In Part I this essay, I considered the fact that we are always connected to digital social technologies, whether we are connecting through them or not. Because many companies collect what I call second-hand data (data about people other than those from whom the data is collected), whether we leave digital traces is not a decision we can make autonomously. The end result is that we cannot escape being connected to digital social technologies anymore than we can escape society itself.
In Part II, I examined two prevailing privacy discourses to show that, although our connections to digital social technology are out of our hands, we still conceptualize privacy as a matter of individual choice and control. Clinging to the myth of individual autonomy, however, leads us to think about privacy in ways that mask both structural inequalities and larger issues of power.

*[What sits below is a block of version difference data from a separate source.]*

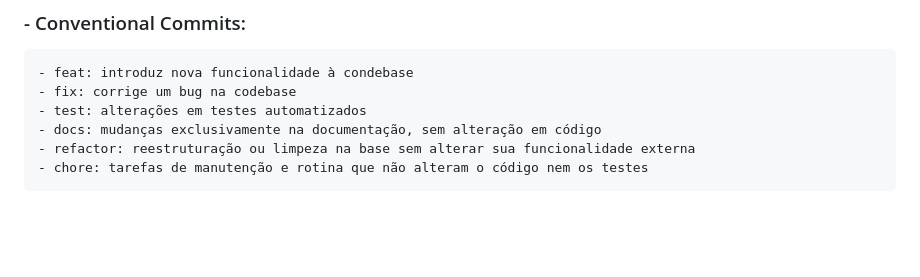
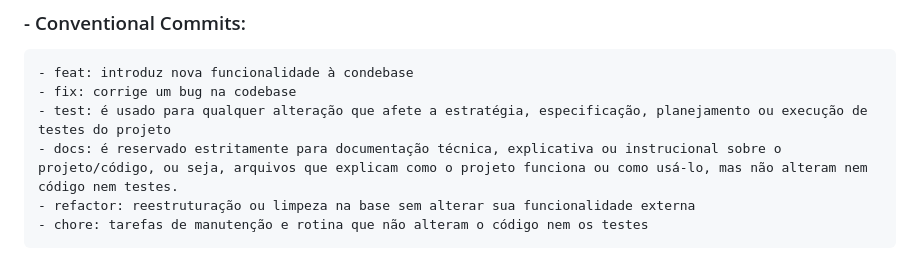
Before and after one commit to higorq11-png/teste-verzel-QA, a Markdown page: README.md, the part around the change. GitHub-like rendering; blank space fills up the shorter version.

Commit message:
docs(readme): alterações nas definições dos conventional commits

```diff
--- a/README.md
+++ b/README.md
@@ -94,7 +94,7 @@ O Playwright abrirá o relatório HTML no navegador, permitindo consultar os res
 ### - Conventional Commits:
     - feat: introduz nova funcionalidade à condebase
     - fix: corrige um bug na codebase
-    - test: alterações em testes automatizados
-    - docs: mudanças exclusivamente na documentação, sem alteração em código
+    - test: é usado para qualquer alteração que afete a estratégia, especificação, planejamento ou execução de testes do projeto
+    - docs: é reservado estritamente para documentação técnica, explicativa ou instrucional sobre o projeto/código, ou seja, arquivos que explicam como o projeto funciona ou como usá-lo, mas não alteram nem código nem testes.
     - refactor: reestruturação ou limpeza na base sem alterar sua funcionalidade externa
     - chore: tarefas de manutenção e rotina que não alteram o código nem os testes
```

In this third and final installment, I consider one of the many impacts that follow from being inescapably connected in a society that still masks issues of power and inequality through conceptualizations of ‘privacy’ as an individual choice. I argue that the reality of inescapable connection and the impossible demands of prevailing privacy discourses have together resulted in what I term documentary consciousness, or the abstracted and internalized reproduction of others’ documentary vision. Documentary consciousness demands impossible disciplinary projects, and as such brings with it a gnawing disquietude; it is not uniformly distributed, but rests most heavily on those for whom (in the words of Foucault) “visibility is a trap.” I close by calling for new ways of thinking about both privacy and autonomy that more accurately reflect the ways power and identity intersect in augmented societies. (more…)